The Great Debate

Torture, deny, repeat: ‘Enhanced interrogation’ never works, the CIA never learns

By Tim Weiner
December 12, 2014

A Guantanamo detainee's feet are shackled to the floor as he attends a "Life Skills" class at Guantanamo Bay U.S. Naval Base

When the United States was attacked on 9/11, every member of the Central Intelligence Agency’s clandestine services had a rule book on the conduct of interrogations. It was clear and concise.

Details of how U.S. rebuked foreign regimes while using same torture methods

By James Ross
December 11, 2014

A protester dressed as a detainee of the US government demonstrates outside the White House in Washington

So the CIA doesn’t consider “waterboarding” — mock execution by near drowning — to be torture, but the U.S. State Department does.

Can Congress control the CIA?

By David Wise
March 13, 2014
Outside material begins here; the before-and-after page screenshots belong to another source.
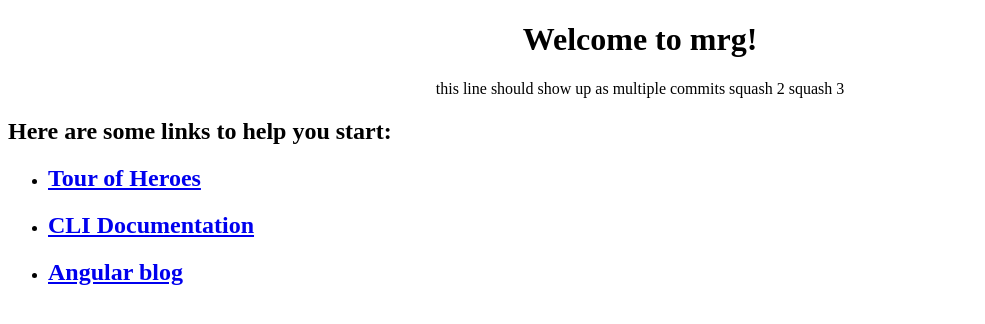
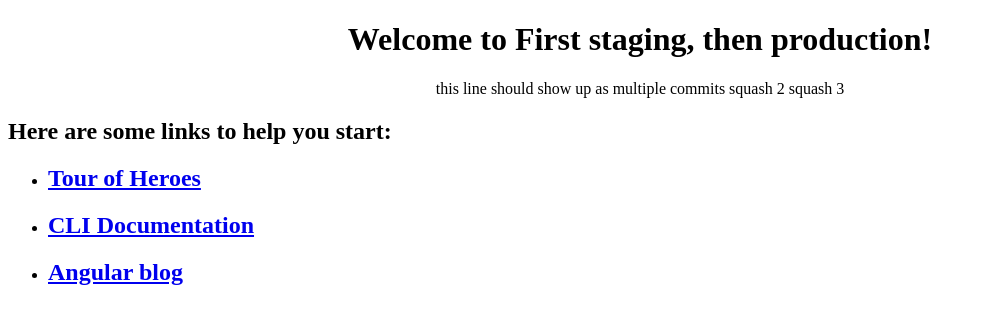
Before and after one commit to tomkarho/mergetesting, an Angular app: page / in a window 1280 px wide. Shown: the top 324 px of the page, without its empty margins (0-985 px from the left). Built offline with nearby package versions, Linux system fonts and the light colour scheme.

Commit message:
This change should appear in production

```diff
--- a/src/app/app.component.ts
+++ b/src/app/app.component.ts
@@ -6,5 +6,5 @@
   styleUrls: ['./app.component.scss']
 })
 export class AppComponent {
-  title = 'mrg';
+  title = 'First staging, then production';
 }
```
The current fight between the Senate Intelligence Committee and the CIA – each accuses the other of spying on it – is part of the deep, continuing struggle between the legislative and executive branches of government over the wide-ranging power of the intelligence agency in the post-9/11 world.